The Federal Government of Nigeria at the weekend opened the Apapa-Ijora Bridge in Lagos State to light traffic, as the emergency repair works on the bridge are almost completed.
It was shut on Monday, August 8, for emergency repair works on its failed sections and temporary coverage of the failed concrete bridge deck section.
The decision was taken after an inspection tour and a meeting with stakeholders by the Minister of Power, Works and Housing, Mr Babatunde Fashola.
With consistent attention from the contracting firm, Julius Berger Nigeria Plc and supervisory work by officials of the Federal Ministry of Power, Works and Housing, work on the temporary coverage of the failed concrete bridge deck section was completed on Saturday including the approach to the bridge.

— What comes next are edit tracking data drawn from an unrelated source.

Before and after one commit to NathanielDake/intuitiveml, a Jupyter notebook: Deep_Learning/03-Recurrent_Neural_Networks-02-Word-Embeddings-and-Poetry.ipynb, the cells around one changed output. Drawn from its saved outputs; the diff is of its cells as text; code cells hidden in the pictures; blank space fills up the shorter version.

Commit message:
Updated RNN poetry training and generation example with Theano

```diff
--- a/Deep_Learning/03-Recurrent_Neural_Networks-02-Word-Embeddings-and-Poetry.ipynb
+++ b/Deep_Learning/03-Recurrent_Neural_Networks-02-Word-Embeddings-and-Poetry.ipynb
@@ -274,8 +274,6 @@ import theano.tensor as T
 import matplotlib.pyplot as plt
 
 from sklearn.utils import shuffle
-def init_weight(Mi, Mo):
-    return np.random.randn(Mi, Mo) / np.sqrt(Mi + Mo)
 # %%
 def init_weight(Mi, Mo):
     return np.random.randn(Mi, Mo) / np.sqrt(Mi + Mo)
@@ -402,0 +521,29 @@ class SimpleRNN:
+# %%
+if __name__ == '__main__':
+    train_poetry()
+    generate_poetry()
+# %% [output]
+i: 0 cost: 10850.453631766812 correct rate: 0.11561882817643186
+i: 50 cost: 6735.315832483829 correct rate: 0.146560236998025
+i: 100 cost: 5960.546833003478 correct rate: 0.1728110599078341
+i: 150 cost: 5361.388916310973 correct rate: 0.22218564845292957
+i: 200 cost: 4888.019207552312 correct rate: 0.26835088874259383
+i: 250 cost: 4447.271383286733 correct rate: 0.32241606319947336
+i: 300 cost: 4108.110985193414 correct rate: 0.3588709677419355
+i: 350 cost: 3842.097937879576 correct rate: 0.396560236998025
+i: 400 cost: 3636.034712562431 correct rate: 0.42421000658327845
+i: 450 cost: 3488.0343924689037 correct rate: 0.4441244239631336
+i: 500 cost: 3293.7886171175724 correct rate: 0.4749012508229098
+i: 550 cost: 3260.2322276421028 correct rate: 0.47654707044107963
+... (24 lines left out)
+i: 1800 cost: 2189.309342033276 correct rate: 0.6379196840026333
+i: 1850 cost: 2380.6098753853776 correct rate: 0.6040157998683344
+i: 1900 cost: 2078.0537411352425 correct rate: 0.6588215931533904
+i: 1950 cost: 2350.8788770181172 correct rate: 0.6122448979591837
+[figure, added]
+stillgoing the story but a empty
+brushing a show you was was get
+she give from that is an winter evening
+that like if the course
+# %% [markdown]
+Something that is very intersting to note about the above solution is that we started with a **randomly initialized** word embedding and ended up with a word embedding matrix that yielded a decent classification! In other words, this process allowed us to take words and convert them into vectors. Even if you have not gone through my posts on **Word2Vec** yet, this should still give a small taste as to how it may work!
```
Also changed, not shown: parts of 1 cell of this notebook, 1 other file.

Also completed was the placement of height restriction gantry in order to ensure only light traffic could access the bridge.
The bridge is now open to light traffic while repair works continue on the diversions.
Motorist, who work in and around Apapa axis, could now use the Apap-Ijora bridge after it was closed for rehabilitation.
Many of them had thought that the repairs would take some time, considering the nation’s revenue base that has continued to dwindle with the drop in crude oil price.
After the initial worries about the failing concrete deck of some parts of the bridge, Mr Fashola said the construction company had carried out a reinforcement work which is capable of supporting light vehicular traffic.
He insisted that it was better for Nigerians to endure the pains that the closure had caused than for tragedy to occur.
It was danger waiting to happen and would have, in its wake, been colossal.
The reasons were not farfetched, as the bridge had over the years been subjected to daily heavy load of container bearing trucks and petroleum products tankers.
The 40-year-old bridge remained, for a very long time, the only major entry and exit from Apapa and the consequence became very evident.
After concerns were raised about the deplorable state, the Federal Government took a tough decision to shut it down for emergency rehabilitation work